(Front-end code change data)
==================================================
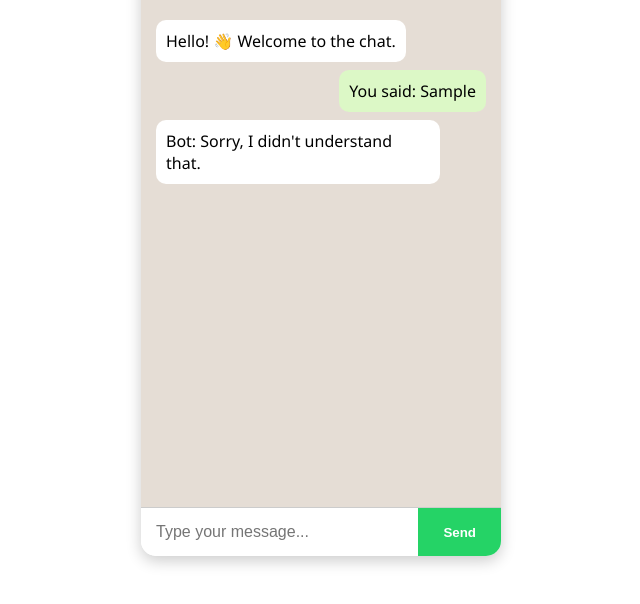
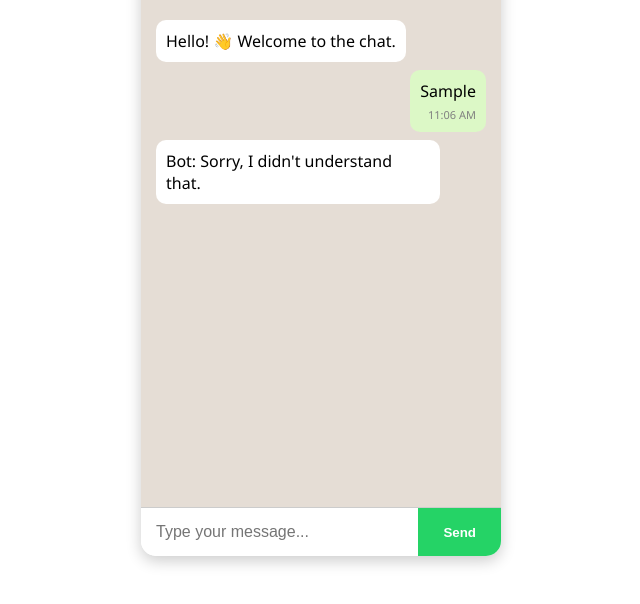
Before and after one commit to Gazala939/Projects_All, a plain HTML site: page 3.Chart_Website/index.html in a window 1280 px wide. Both pictures are taken after typing "Sample" into the empty fields and a click on the button "Send". Shown: the part 116-720 px from the top of the page, without its empty margins (319-959 px from the left). Drawn offline with Linux system fonts and the light colour scheme.

Commit message:
First_Commit_chatWebsite

```diff
--- a/3.Chart_Website/index.html
+++ b/3.Chart_Website/index.html
@@ -78,6 +78,18 @@ button {
 button:hover {
   background: #128C7E;
 }
+
+.time{
+
+    font-size:11px;
+
+    color:gray;
+
+    text-align:right;
+
+    margin-top:5px;
+
+}
   </style>
 </head>
 <body>
@@ -85,6 +97,7 @@ button:hover {
     <div class="header">💬 Chat Website</div>
     <div id="chatBox" class="chat-box">
       <div class="bot">Hello! 👋 Welcome to the chat.</div>
+      <div id="getTime()"></div>
     </div>
     <div class="input-area">
       <input type="text" id="message" placeholder="Type your message...">
@@ -99,10 +112,20 @@ button:hover {
         let text = input.value.trim();
         if(text === "") return;
 
+        function getTime(){
+            let now = new Date();
+            return now.toLocaleTimeString([],{
+                hour:"2-digit",
+               minute:"2-digit"
+            });
+        }
+
   // User message
        let userMsg = document.createElement("div");
        userMsg.className = "user";
-       userMsg.innerText = "You said: " + text;
+       userMsg.innerHTML = `${text}
+       <div class="time">${getTime()}</div>`;
+
        chatBox.appendChild(userMsg);
        input.value = "";
        chatBox.scrollTop = chatBox.scrollHeight;
@@ -117,7 +140,7 @@ setTimeout(() => {
     let message = text.toLowerCase().trim();
 
     if(message === "hi" || message === "hello"){
-        botMsg.innerText = "Bot: Hi 👋";
+        botMsg.innerHTML = `Hi 👋<div class="time">${getTime()}</div>`;
     }
     else if(message === "how are you" || message === "how are u"){
         botMsg.innerText = "Bot: I am fine, thanks! 😊\nHow are you?";
```
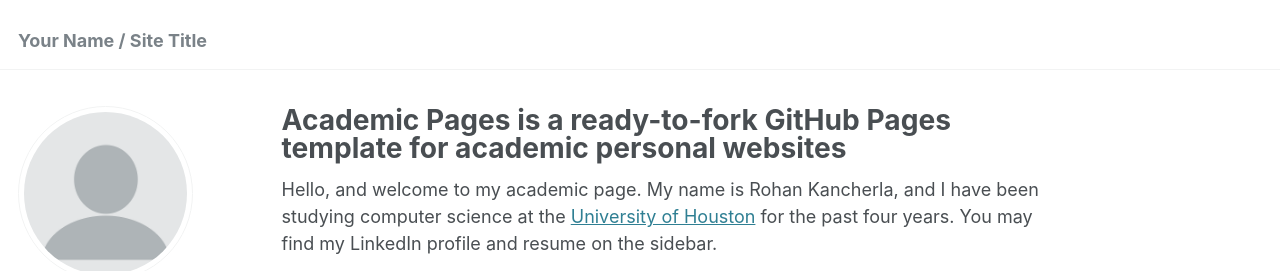
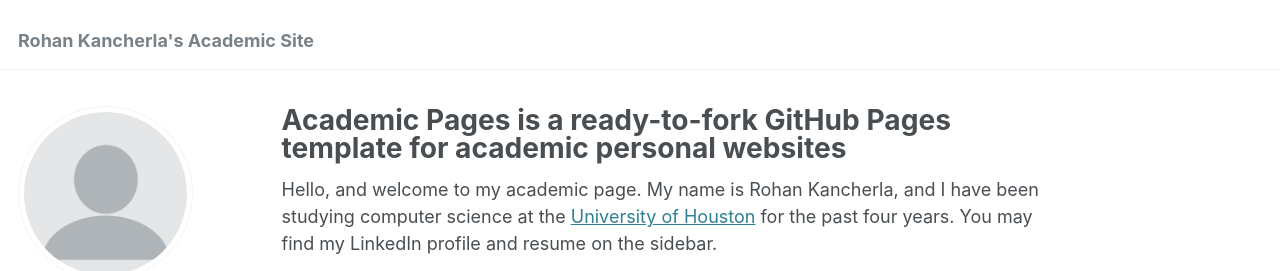
Before and after one commit to TRD159/TRD159.github.io, a Jekyll site: the page built from _pages/about.md, in a window 1280 px wide. Shown: the top 271 px of the page. Built offline with Jekyll 4.4.1, drawn with Linux system fonts in a browser that asks for light colours.

Commit message:
Update _config.yml

```diff
--- a/_config.yml
+++ b/_config.yml
@@ -8,7 +8,7 @@
 
 # Basic Site Settings
 locale                   : "en-US"
-title                    : "Your Name / Site Title"
+title                    : "Rohan Kancherla's Academic Site"
 title_separator          : "-"
 name                     : &name "Rohan Kancherla"
 description              : &description "personal description"
```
==================================================
Required work:
Please find the lines in the data that contain the word "message" and copy them.

Reply to the task:
Commit message:
       <input type="text" id="message" placeholder="Type your message...">
   // User message
     let message = text.toLowerCase().trim();
     if(message === "hi" || message === "hello"){
     else if(message === "how are you" || message === "how are u"){
Commit message:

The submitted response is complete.